Accordingly, 2500 dairy cows had been imported outside the accepted tender procedure and in May 14, 2017 only 1994 dairy cows were imported. There is no mention of what happened to the balance six cows. Some say that these animals had died in transit. Arrangements had been made to distribute 1911 animals on this day among selected applicants. It had been done violating stipulated conditions. The balance 83 animals had been distributed in June 13, 2017 and July 28, 2017 respectively after keeping them in Menikpalama Farm. The total expenditure incurred in bringing a dairy cow up to the farm with the cost of importing one cow including immunization and the expenses for diagnosing diseases comes to Rs. 520,228.00. Out of this expenditure, Rs.200,000 has been charged from the dairy farmers and the balance was incurred by the Government.

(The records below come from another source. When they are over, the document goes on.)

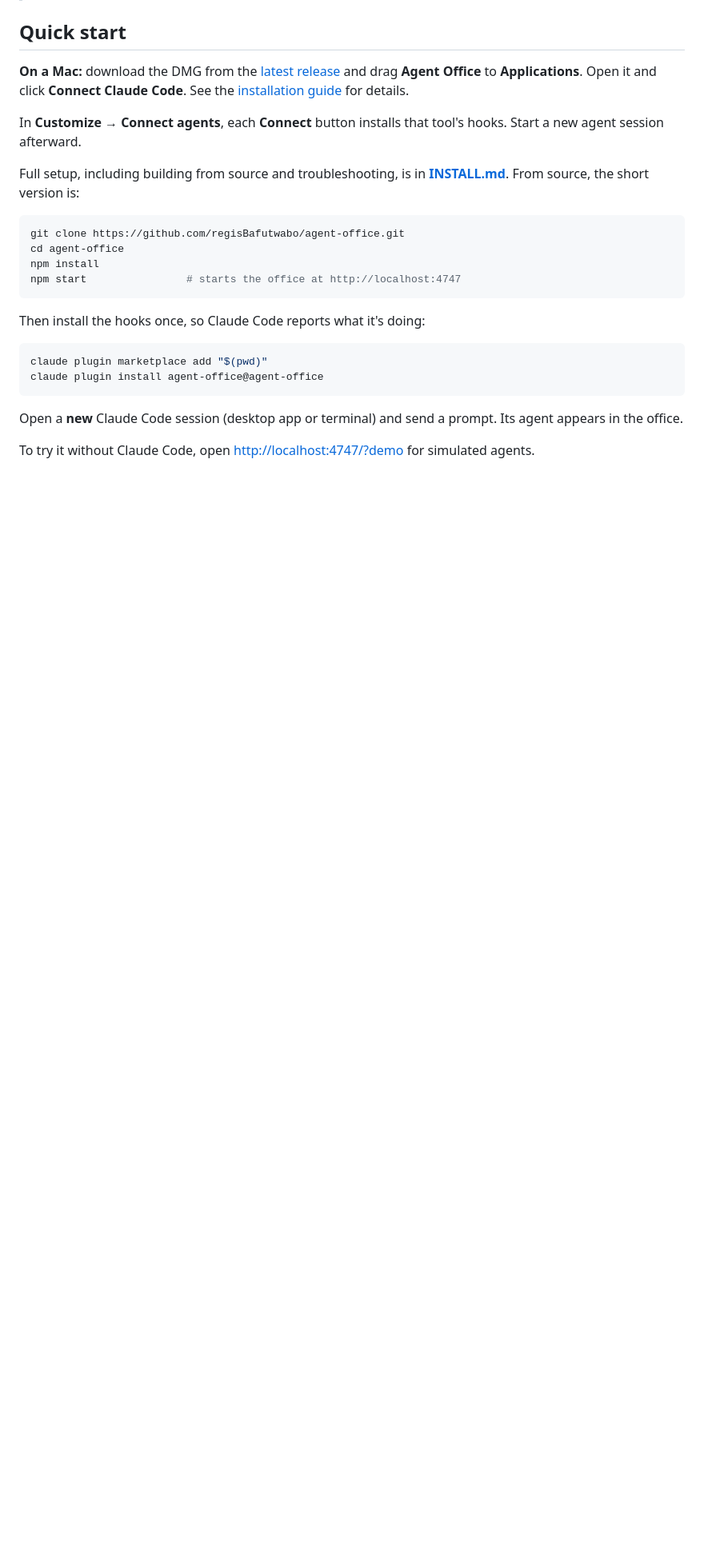
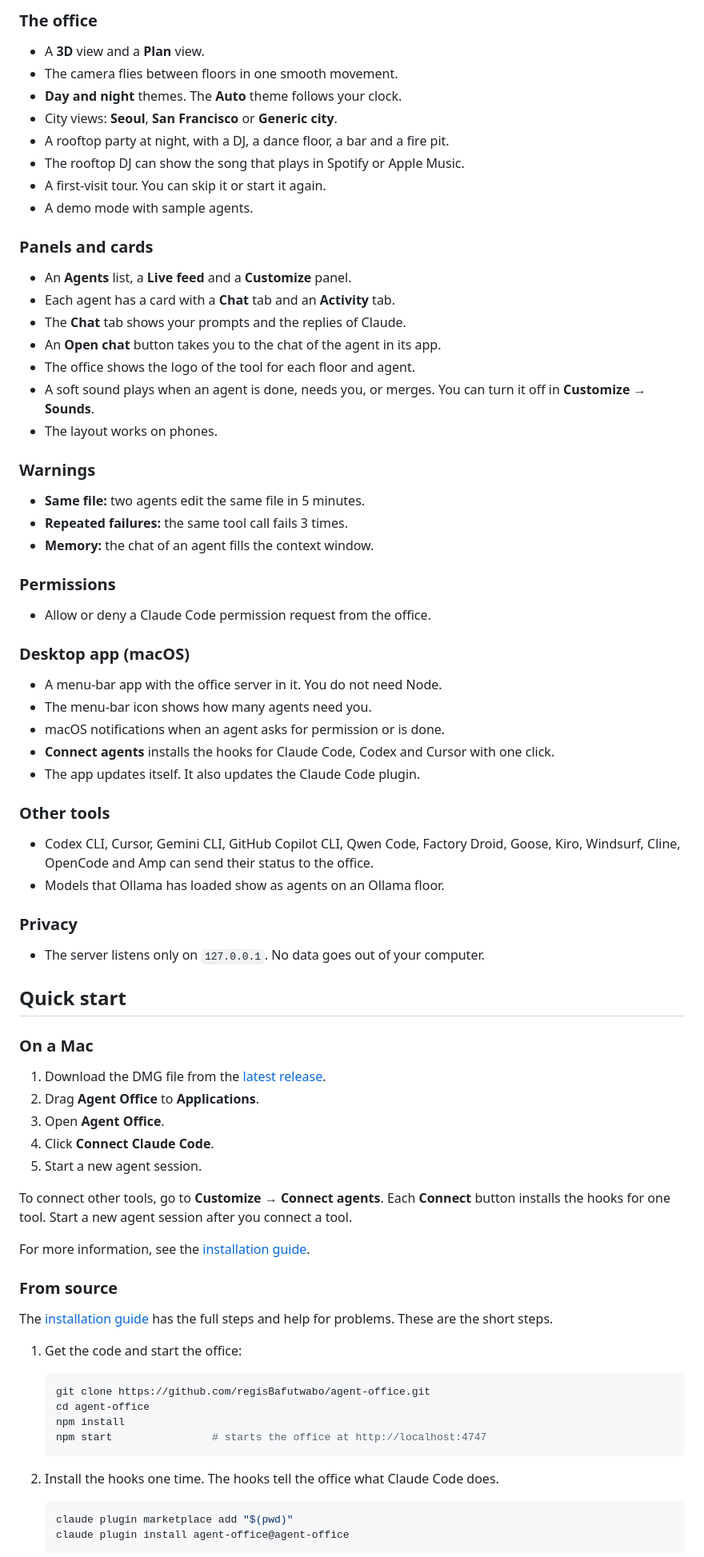
Before and after one commit to regisBafutwabo/agent-office, a Markdown page: README.md, the part around one of its changes. Shown at 80% size. Rendered like a GitHub page; blank space fills up the shorter version.

````diff
--- a/README.md
+++ b/README.md
@@ -12,26 +75,82 @@ Works in any browser on your computer. Phone and VR headset support comes next (
+### The office
+
+- A **3D** view and a **Plan** view.
+- The camera flies between floors in one smooth movement.
+- **Day and night** themes. The **Auto** theme follows your clock.
+- City views: **Seoul**, **San Francisco** or **Generic city**.
+- A rooftop party at night, with a DJ, a dance floor, a bar and a fire pit.
+- The rooftop DJ can show the song that plays in Spotify or Apple Music.
+- A first-visit tour. You can skip it or start it again.
+- A demo mode with sample agents.
+
+### Panels and cards
+
+- An **Agents** list, a **Live feed** and a **Customize** panel.
+- Each agent has a card with a **Chat** tab and an **Activity** tab.
+- The **Chat** tab shows your prompts and the replies of Claude.
+- An **Open chat** button takes you to the chat of the agent in its app.
+- The office shows the logo of the tool for each floor and agent.
+- A soft sound plays when an agent is done, needs you, or merges. You can turn it off in **Customize → Sounds**.
+- The layout works on phones.
+
+### Warnings
+
+- **Same file:** two agents edit the same file in 5 minutes.
+- **Repeated failures:** the same tool call fails 3 times.
+- **Memory:** the chat of an agent fills the context window.
+
+### Permissions
+
+- Allow or deny a Claude Code permission request from the office.
+
+### Desktop app (macOS)
+
+- A menu-bar app with the office server in it. You do not need Node.
+- The menu-bar icon shows how many agents need you.
+- macOS notifications when an agent asks for permission or is done.
+- **Connect agents** installs the hooks for Claude Code, Codex and Cursor with one click.
+- The app updates itself. It also updates the Claude Code plugin.
+
+### Other tools
+
+- Codex CLI, Cursor, Gemini CLI, GitHub Copilot CLI, Qwen Code, Factory Droid, Goose, Kiro, Windsurf, Cline, OpenCode and Amp can send their status to the office.
+- Models that Ollama has loaded show as agents on an Ollama floor.
+
+### Privacy
+
+- The server listens only on `127.0.0.1`. No data goes out of your computer.
 
 ## Quick start
 
-**On a Mac:** download the DMG from the [latest release](https://github.com/regisBafutwabo/agent-office/releases/latest) and drag **Agent Office** to **Applications**. Open it and click **Connect Claude Code**. See the [installation guide](INSTALL.md) for details.
+### On a Mac
 
-In **Customize → Connect agents**, each **Connect** button installs that tool's hooks. Start a new agent session afterward.
+1. Download the DMG file from the [latest release](https://github.com/regisBafutwabo/agent-office/releases/latest).
+2. Drag **Agent Office** to **Applications**.
+3. Open **Agent Office**.
+4. Click **Connect Claude Code**.
+5. Start a new agent session.
 
-Full setup, including building from source and troubleshooting, is in **[INSTALL.md](INSTALL.md)**. From source, the short version is:
+To connect other tools, go to **Customize → Connect agents**. Each **Connect** button installs the hooks for one tool. Start a new agent session after you connect a tool.
 
-```bash
-git clone https://github.com/regisBafutwabo/agent-office.git
-cd agent-office
-npm install
-npm start                # starts the office at http://localhost:4747
-```
+For more information, see the [installation guide](INSTALL.md).
 
-Then install the hooks once, so Claude Code reports what it's doing:
+### From source
 
-```bash
-claude plugin marketplace add "$(pwd)"
-claude plugin install agent-office@agent-office
-```
+The [installation guide](INSTALL.md) has the full steps and help for problems. These are the short steps.
 
-Open a **new** Claude Code session (desktop app or terminal) and send a prompt. Its agent appears in the office.
+1. Get the code and start the office:
 
-To try it without Claude Code, open <http://localhost:4747/?demo> for simulated agents.
+   ```bash
+   git clone https://github.com/regisBafutwabo/agent-office.git
+   cd agent-office
+   npm install
+   npm start                # starts the office at http://localhost:4747
+   ```
+
+2. Install the hooks one time. The hooks tell the office what Claude Code does.
+
+   ```bash
+   claude plugin marketplace add "$(pwd)"
+   claude plugin install agent-office@agent-office
+   ```
+
````
Also changed, not shown: other parts of README.md (+226 -60 lines), .github/PULL_REQUEST_TEMPLATE.md (added, +36 -0 lines), CONTRIBUTING.md (added, +159 -0 lines).
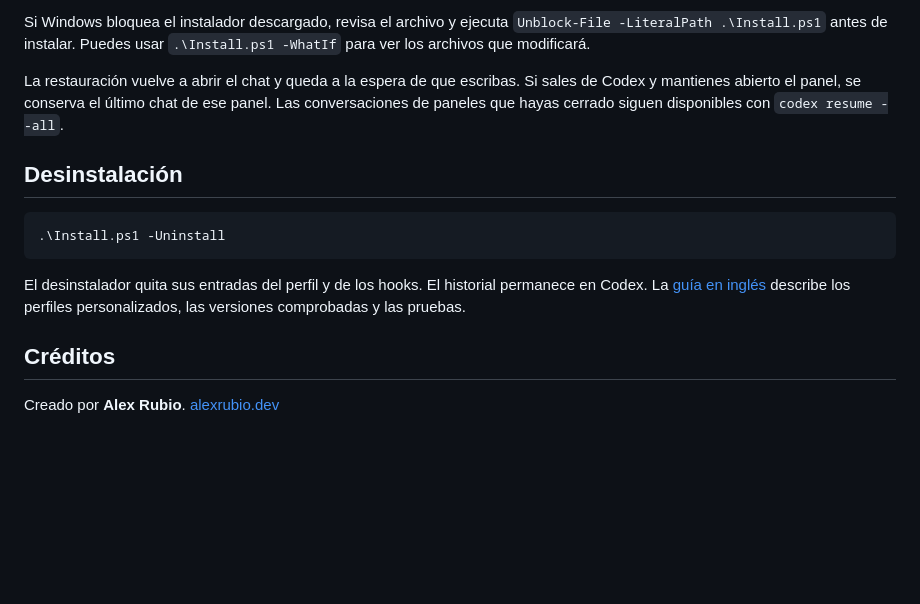
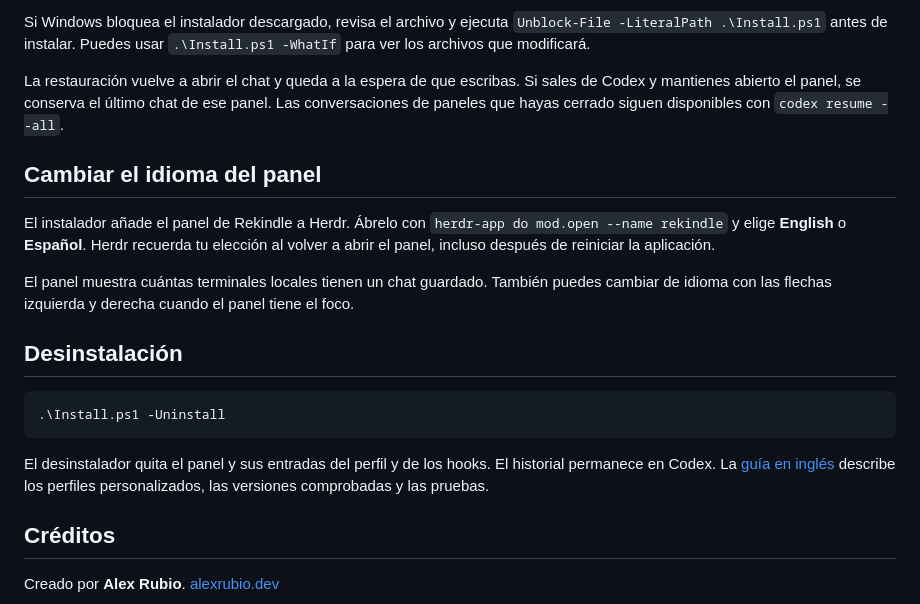
Before and after one commit to Alexrb11/rekindle, a Markdown page: README.es.md, the part around the change. GitHub-like rendering; blank space fills up the shorter version.

Commit message:
Add a bilingual Rekindle panel for Herdr

````diff
--- a/README.es.md
+++ b/README.es.md
@@ -24,13 +24,19 @@ Si Windows bloquea el instalador descargado, revisa el archivo y ejecuta `Unbloc
 
 La restauración vuelve a abrir el chat y queda a la espera de que escribas. Si sales de Codex y mantienes abierto el panel, se conserva el último chat de ese panel. Las conversaciones de paneles que hayas cerrado siguen disponibles con `codex resume --all`.
 
+## Cambiar el idioma del panel
+
+El instalador añade el panel de Rekindle a Herdr. Ábrelo con `herdr-app do mod.open --name rekindle` y elige **English** o **Español**. Herdr recuerda tu elección al volver a abrir el panel, incluso después de reiniciar la aplicación.
+
+El panel muestra cuántas terminales locales tienen un chat guardado. También puedes cambiar de idioma con las flechas izquierda y derecha cuando el panel tiene el foco.
+
 ## Desinstalación
 
 ```powershell
 .\Install.ps1 -Uninstall
 ```
 
-El desinstalador quita sus entradas del perfil y de los hooks. El historial permanece en Codex. La [guía en inglés](README.md) describe los perfiles personalizados, las versiones comprobadas y las pruebas.
+El desinstalador quita el panel y sus entradas del perfil y de los hooks. El historial permanece en Codex. La [guía en inglés](README.md) describe los perfiles personalizados, las versiones comprobadas y las pruebas.
 
 ## Créditos
 
````
Also changed, not shown: README.md (+8 -2 lines), RECIPE.md (added, +32 -0 lines), preview.png (added), 5 other files.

Accordingly, the basic expenditure for 1994 dairy cows was about Rs.1030 million.
There are many humorous stories regarding the distribution of dairy cows project. One factor is that there was no proper supervision regarding the farms where dairy cows were kept after being imported at a huge cost. It was proved at the time when a group of auditors from the Department of the Auditor General paid a visit to carry out an audit of the farms in October 18, 2017. When the auditors went to a place where 20 cows were said to be housed as mentioned in the list, there was no farm in that address. That was the place where Gannoruwa Veterinary Research Institute was established.
Many dairy cows had contracted the disease called ‘mastitis’ when they were handed over to the farms. Due to the lapse of failing to take suitable steps to deal with the condition of these animals, when imported to the country, this disease had spread among the other animals. Even though the Government claimed that 15 litres of milk could be obtained per day from a cow, the cows didn’t even produce even a drop of milk. The reason was that their condition was unhealthy. The nipples of a large number of cows given to the farms were dead or inactive.
These cows are said to have been imported during pregnancy, but they were not pregnant and their fetuses had died due to diarrhea.
Successful experienced farmers became indebted; owing millions in rupees to others. Several dairy farmers were so much in debt that they had to see their houses being foreclosed.
The Government did not learn a lesson from it. The ministry set their foot forward and imported 3024 cows during the third stage. The problem grew out of proportion as a result.
(Courtesy Daily Lankadeepa)